Particulate matter is withdrawn isokinetically from the source and collected on a glass fiber filter maintained at a temperature of 160 ± 14 C (320 ± 25 F). The collected sample is then heated in an oven at 160 C (320 F) for 6 hours to volatilize any condensed sulfuric acid that may have been collected, and the nonsulfuric acid particulate mass is determined gravimetrically.
This method may involve hazardous materials, operations, and equipment. This test method may not address all of the safety problems associated with its use. It is the responsibility of the user of this test method to establish appropriate safety and health practices and to determine the applicability of regulatory limitations prior to performing this test method.
Same as Method 5, Section 6.0, with the following addition and exceptions:

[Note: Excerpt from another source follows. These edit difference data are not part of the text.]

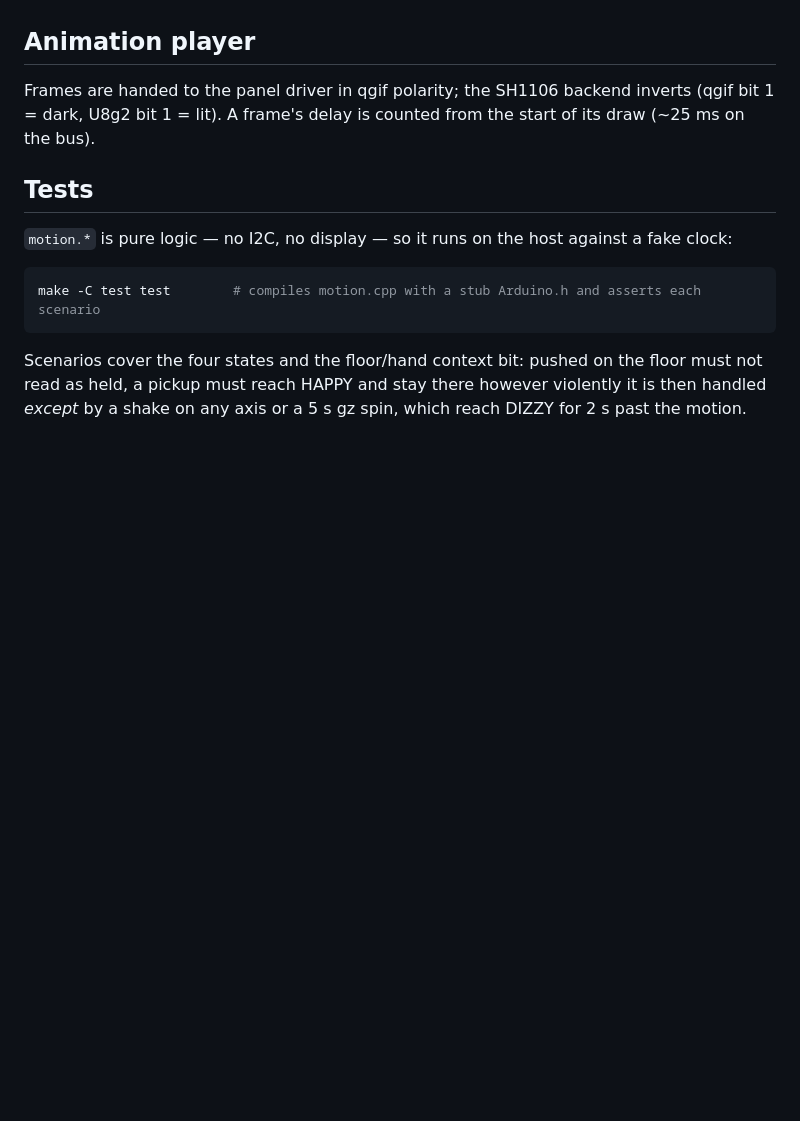
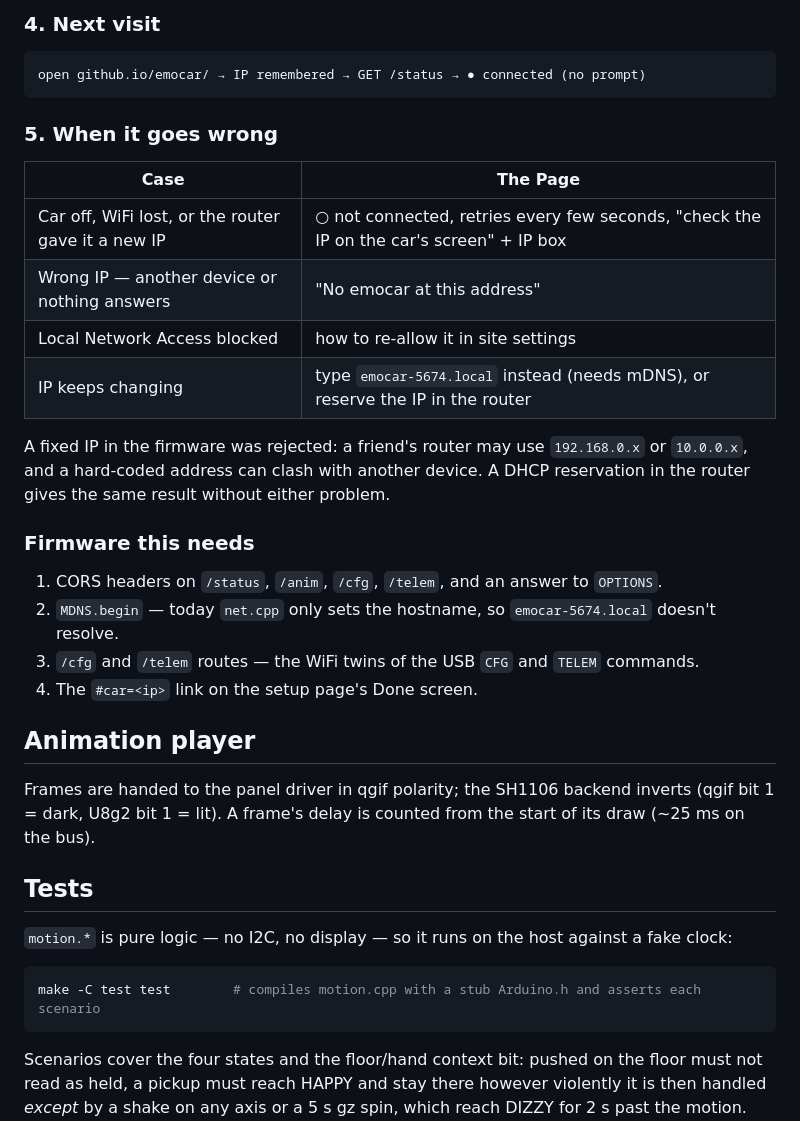
Before and after one commit to sangnnbs/emocar, a Markdown page: DESIGN.md, the part around one of its changes. GitHub-like rendering; blank space fills up the shorter version.

````diff
--- a/DESIGN.md
+++ b/DESIGN.md
@@ -261,3 +333,29 @@ command per loop so the gyro FIFO keeps draining.
+### 4. Next visit
+
+```
+open github.io/emocar/ → IP remembered → GET /status → ● connected (no prompt)
+```
+
+### 5. When it goes wrong
+
+| Case | The Page |
+|---|---|
+| Car off, WiFi lost, or the router gave it a new IP | ○ not connected, retries every few seconds, "check the IP on the car's screen" + IP box |
+| Wrong IP — another device or nothing answers | "No emocar at this address" |
+| Local Network Access blocked | how to re-allow it in site settings |
+| IP keeps changing | type `emocar-5674.local` instead (needs mDNS), or reserve the IP in the router |
+
+A fixed IP in the firmware was rejected: a friend's router may use `192.168.0.x` or
+`10.0.0.x`, and a hard-coded address can clash with another device. A DHCP reservation in
+the router gives the same result without either problem.
+
+### Firmware this needs
+
+1. CORS headers on `/status`, `/anim`, `/cfg`, `/telem`, and an answer to `OPTIONS`.
+2. `MDNS.begin` — today `net.cpp` only sets the hostname, so `emocar-5674.local` doesn't resolve.
+3. `/cfg` and `/telem` routes — the WiFi twins of the USB `CFG` and `TELEM` commands.
+4. The `#car=<ip>` link on the setup page's Done screen.
+
 ## Animation player
 
 Frames are handed to the panel driver in qgif polarity; the SH1106 backend inverts (qgif
````
Also changed, not shown: other parts of DESIGN.md (+72 -0 lines).
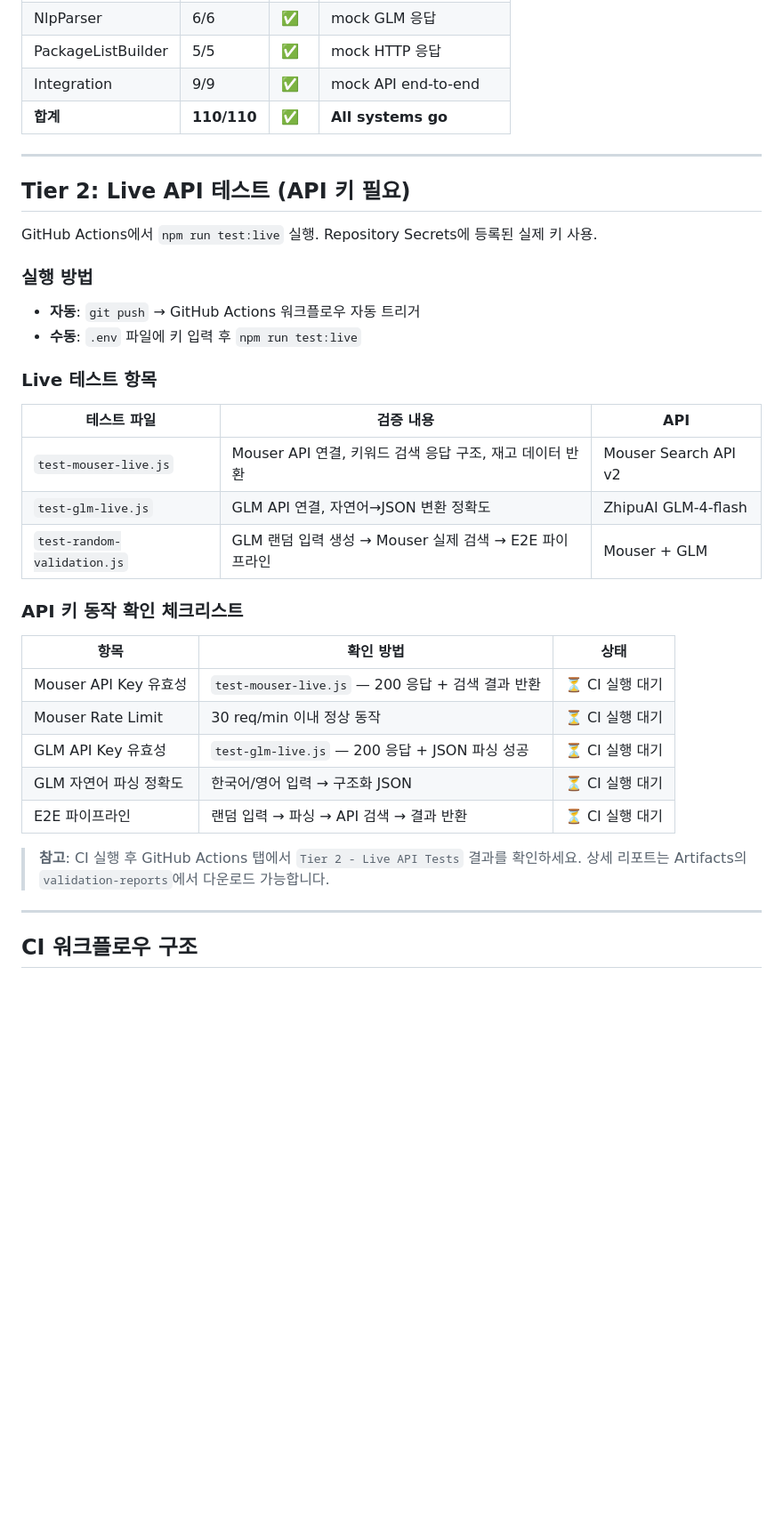
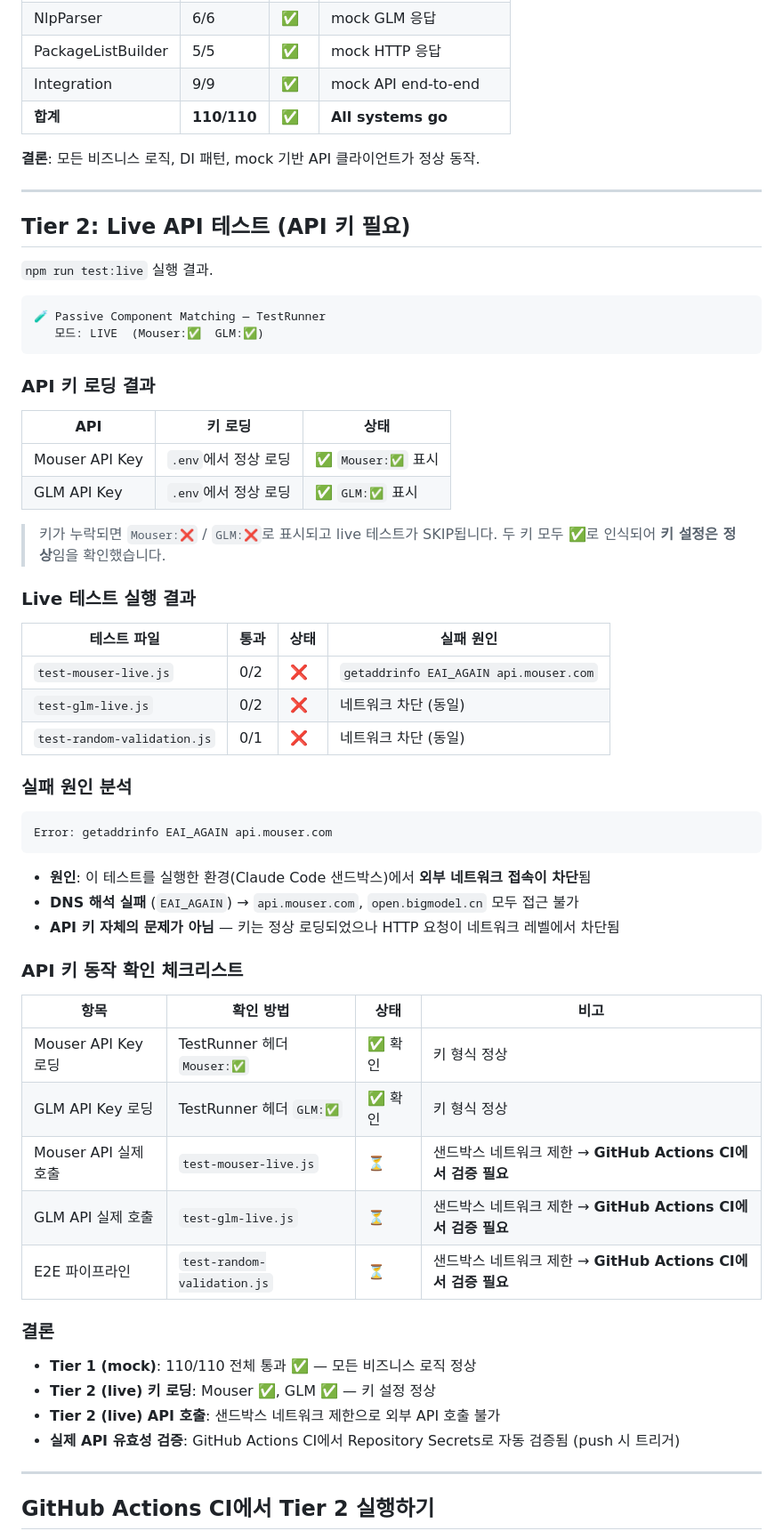
Before and after one commit to h0912w/Passive_component_matching, a Markdown page: docs/test-report.md, the part around one of its changes. Shown at 89% size. Rendered like a GitHub page; blank space fills up the shorter version.

Commit message:
Tier 1/2 테스트 실행 결과로 리포트 업데이트
- Tier 1: 110/110 전체 통과 (mock)
- Tier 2: API 키 로딩 정상 확인 (Mouser:✅ GLM:✅)
- Tier 2 API 호출: 샌드박스 네트워크 제한으로 외부 호출 불가 → CI에서 검증
- 실패 원인 분석 및 GitHub Actions CI 가이드 추가

https://claude.ai/code/session_01HDi5Xn2ZEPr2oXof68ub2a

````diff
--- a/docs/test-report.md
+++ b/docs/test-report.md
@@ -25,38 +30,65 @@
 | Integration | 9/9 | ✅ | mock API end-to-end |
 | **합계** | **110/110** | **✅** | **All systems go** |
 
+**결론**: 모든 비즈니스 로직, DI 패턴, mock 기반 API 클라이언트가 정상 동작.
+
 ---
 
 ## Tier 2: Live API 테스트 (API 키 필요)
 
-GitHub Actions에서 `npm run test:live` 실행. Repository Secrets에 등록된 실제 키 사용.
+`npm run test:live` 실행 결과.
 
-### 실행 방법
-- **자동**: `git push` → GitHub Actions 워크플로우 자동 트리거
-- **수동**: `.env` 파일에 키 입력 후 `npm run test:live`
+```
+🧪 Passive Component Matching — TestRunner
+   모드: LIVE  (Mouser:✅  GLM:✅)
+```
 
-### Live 테스트 항목
+### API 키 로딩 결과
 
-| 테스트 파일 | 검증 내용 | API |
-|------------|----------|-----|
-| `test-mouser-live.js` | Mouser API 연결, 키워드 검색 응답 구조, 재고 데이터 반환 | Mouser Search API v2 |
-| `test-glm-live.js` | GLM API 연결, 자연어→JSON 변환 정확도 | ZhipuAI GLM-4-flash |
-| `test-random-validation.js` | GLM 랜덤 입력 생성 → Mouser 실제 검색 → E2E 파이프라인 | Mouser + GLM |
+| API | 키 로딩 | 상태 |
+|-----|---------|------|
+| Mouser API Key | `.env`에서 정상 로딩 | ✅ `Mouser:✅` 표시 |
+| GLM API Key | `.env`에서 정상 로딩 | ✅ `GLM:✅` 표시 |
+
+> 키가 누락되면 `Mouser:❌` / `GLM:❌`로 표시되고 live 테스트가 SKIP됩니다.
+> 두 키 모두 ✅로 인식되어 **키 설정은 정상**임을 확인했습니다.
+
+### Live 테스트 실행 결과
+
+| 테스트 파일 | 통과 | 상태 | 실패 원인 |
+|------------|------|------|----------|
+| `test-mouser-live.js` | 0/2 | ❌ | `getaddrinfo EAI_AGAIN api.mouser.com` |
+| `test-glm-live.js` | 0/2 | ❌ | 네트워크 차단 (동일) |
+| `test-random-validation.js` | 0/1 | ❌ | 네트워크 차단 (동일) |
+
+### 실패 원인 분석
+
+```
+Error: getaddrinfo EAI_AGAIN api.mouser.com
+```
+
+- **원인**: 이 테스트를 실행한 환경(Claude Code 샌드박스)에서 **외부 네트워크 접속이 차단**됨
+- **DNS 해석 실패** (`EAI_AGAIN`) → `api.mouser.com`, `open.bigmodel.cn` 모두 접근 불가
+- **API 키 자체의 문제가 아님** — 키는 정상 로딩되었으나 HTTP 요청이 네트워크 레벨에서 차단됨
 
 ### API 키 동작 확인 체크리스트
 
-| 항목 | 확인 방법 | 상태 |
-|------|----------|------|
-| Mouser API Key 유효성 | `test-mouser-live.js` — 200 응답 + 검색 결과 반환 | ⏳ CI 실행 대기 |
-| Mouser Rate Limit | 30 req/min 이내 정상 동작 | ⏳ CI 실행 대기 |
-| GLM API Key 유효성 | `test-glm-live.js` — 200 응답 + JSON 파싱 성공 | ⏳ CI 실행 대기 |
-| GLM 자연어 파싱 정확도 | 한국어/영어 입력 → 구조화 JSON | ⏳ CI 실행 대기 |
-| E2E 파이프라인 | 랜덤 입력 → 파싱 → API 검색 → 결과 반환 | ⏳ CI 실행 대기 |
+| 항목 | 확인 방법 | 상태 | 비고 |
+|------|----------|------|------|
+| Mouser API Key 로딩 | TestRunner 헤더 `Mouser:✅` | ✅ 확인 | 키 형식 정상 |
+| GLM API Key 로딩 | TestRunner 헤더 `GLM:✅` | ✅ 확인 | 키 형식 정상 |
+| Mouser API 실제 호출 | `test-mouser-live.js` | ⏳ | 샌드박스 네트워크 제한 → **GitHub Actions CI에서 검증 필요** |
+| GLM API 실제 호출 | `test-glm-live.js` | ⏳ | 샌드박스 네트워크 제한 → **GitHub Actions CI에서 검증 필요** |
+| E2E 파이프라인 | `test-random-validation.js` | ⏳ | 샌드박스 네트워크 제한 → **GitHub Actions CI에서 검증 필요** |
 
-> **참고**: CI 실행 후 GitHub Actions 탭에서 `Tier 2 - Live API Tests` 결과를 확인하세요.
-> 상세 리포트는 Artifacts의 `validation-reports`에서 다운로드 가능합니다.
+### 결론
+
+- **Tier 1 (mock)**: 110/110 전체 통과 ✅ — 모든 비즈니스 로직 정상
+- **Tier 2 (live) 키 로딩**: Mouser ✅, GLM ✅ — 키 설정 정상
+- **Tier 2 (live) API 호출**: 샌드박스 네트워크 제한으로 외부 API 호출 불가
+- **실제 API 유효성 검증**: GitHub Actions CI에서 Repository Secrets로 자동 검증됨 (push 시 트리거)
 
 ---
 
-## CI 워크플로우 구조
+## GitHub Actions CI에서 Tier 2 실행하기
 
````
Also changed, not shown: other parts of docs/test-report.md (+26 -8 lines).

The Probe liner heating system and filter heating system must be capable of maintaining a sample gas temperature of 160 ± 14 C (320 ± 25 F).
An oven is required for drying the sample.
Same as Method 5, Section 7.0.
Same as Method 5, with the exception of the following:
oven dry the filter at 160 ± 5 C (320 ± 10 F) for 2 to 3 hours, cool in a desiccator for 2 hours, and weigh. Desiccate to constant weight to obtain the initial tare weight. Use the applicable specifications and techniques of Section 8.1.3 of Method 5 for this determination.
Maintain the Probe outlet and filter temperatures at 160 ± 14 C (320 ± 25 F).
Same as Method 5, Section 9.0.
Same as Method 5, Section 10.0.
Same as Method 5, Section 11.0, except replace Section 11.2.2 with the following:
Note the level of liquid in the container, and confirm on the analysis sheet whether leakage occurred during transport. If a noticeable amount of leakage has occurred, either void the sample or use methods, subject to the approval of the Administrator, to correct the final results. Measure the liquid in this container either volumetrically to ± 1 ml or gravimetrically to ± 0.5 g. Transfer the contents to a tared 250 ml beaker, and evaporate to dryness at ambient temperature and pressure. Then oven dry the Probe and filter samples at a temperature of 160 ± 5 C (320 ± 10 F) for 6 hours. Cool in a desiccator for 2 hours, and weigh to constant weight. Report the results to the nearest 0.1 mg.
Same as in Method 5, Section 12.0.
Same as Method 5, Section 17.0.